**REQUIRED ACTION:**
Tally how many lines in the material include the word "IPCA", then give that figure by itself.

**INPUT RECORDS:**
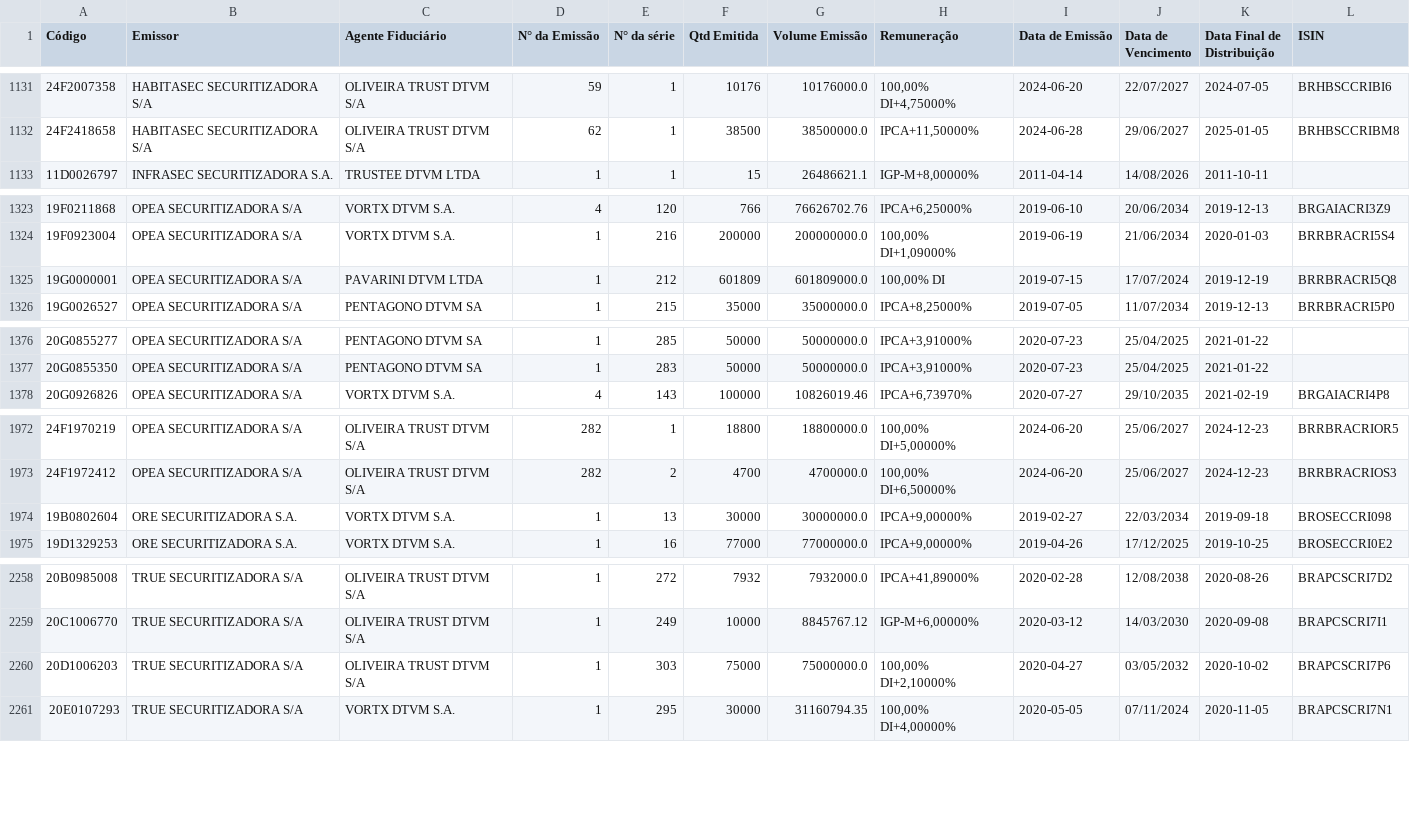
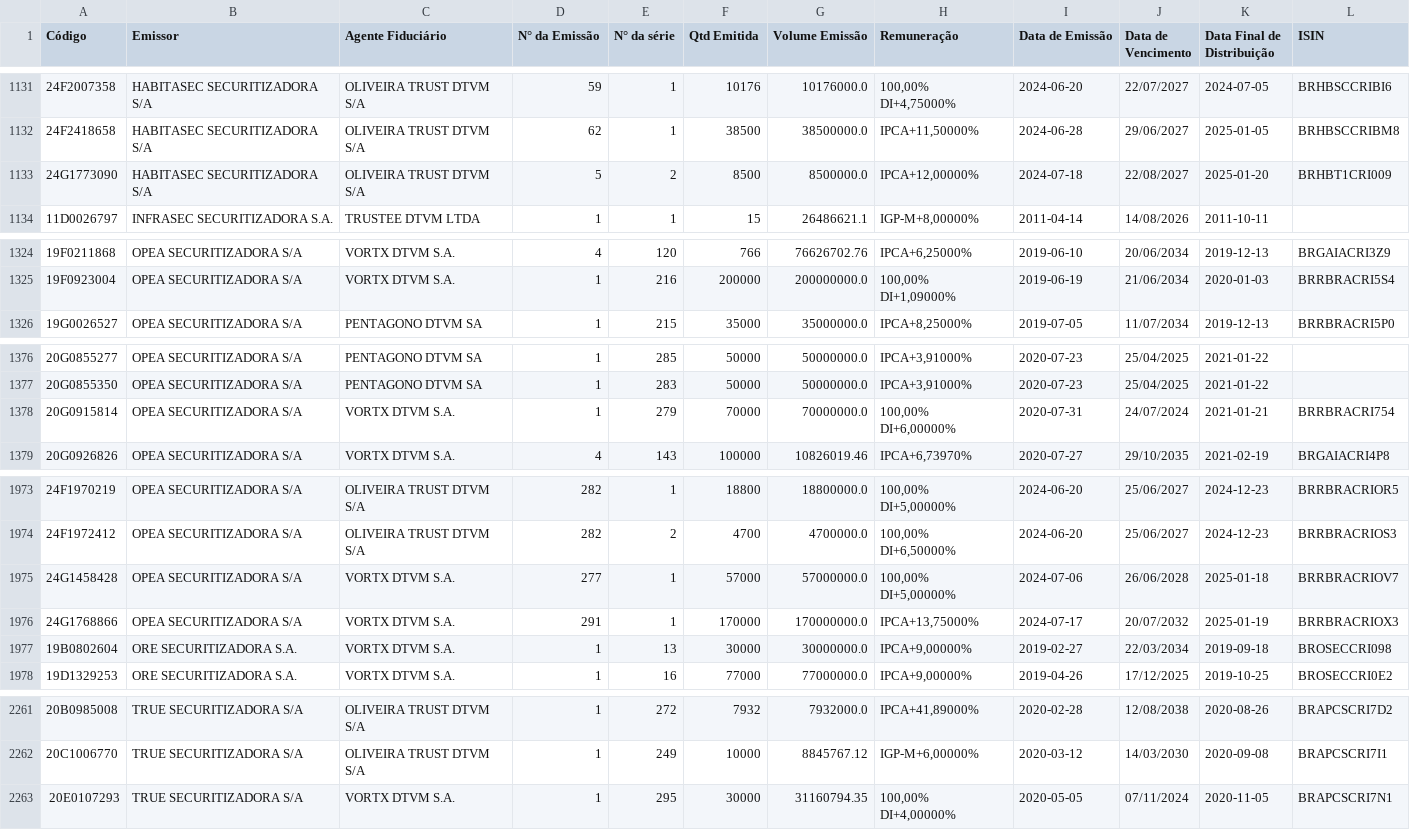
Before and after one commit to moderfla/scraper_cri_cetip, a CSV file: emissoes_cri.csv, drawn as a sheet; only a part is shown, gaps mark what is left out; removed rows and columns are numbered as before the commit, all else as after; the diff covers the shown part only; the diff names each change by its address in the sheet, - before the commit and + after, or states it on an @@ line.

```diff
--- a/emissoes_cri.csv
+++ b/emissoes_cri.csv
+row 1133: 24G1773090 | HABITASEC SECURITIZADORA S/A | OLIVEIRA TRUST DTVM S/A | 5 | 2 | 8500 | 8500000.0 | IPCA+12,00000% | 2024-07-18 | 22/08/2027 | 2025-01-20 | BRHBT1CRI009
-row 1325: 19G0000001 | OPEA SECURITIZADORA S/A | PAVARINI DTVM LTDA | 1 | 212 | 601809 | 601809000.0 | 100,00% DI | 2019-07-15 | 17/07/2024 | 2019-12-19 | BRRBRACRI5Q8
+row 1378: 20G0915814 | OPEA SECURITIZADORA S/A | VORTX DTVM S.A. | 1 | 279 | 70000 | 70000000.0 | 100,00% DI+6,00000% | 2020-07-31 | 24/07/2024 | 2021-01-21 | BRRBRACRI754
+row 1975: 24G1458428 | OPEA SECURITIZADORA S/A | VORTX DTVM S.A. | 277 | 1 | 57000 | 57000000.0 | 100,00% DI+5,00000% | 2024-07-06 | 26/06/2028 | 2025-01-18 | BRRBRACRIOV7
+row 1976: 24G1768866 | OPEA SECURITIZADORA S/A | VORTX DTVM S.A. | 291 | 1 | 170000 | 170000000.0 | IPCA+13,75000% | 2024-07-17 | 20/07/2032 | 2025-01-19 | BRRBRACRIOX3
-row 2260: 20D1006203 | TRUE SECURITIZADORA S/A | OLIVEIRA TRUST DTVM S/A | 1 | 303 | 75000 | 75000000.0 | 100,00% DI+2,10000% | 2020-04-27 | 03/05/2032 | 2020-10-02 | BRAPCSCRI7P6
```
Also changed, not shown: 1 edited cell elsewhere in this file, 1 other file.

**TASK SOLUTION:**
2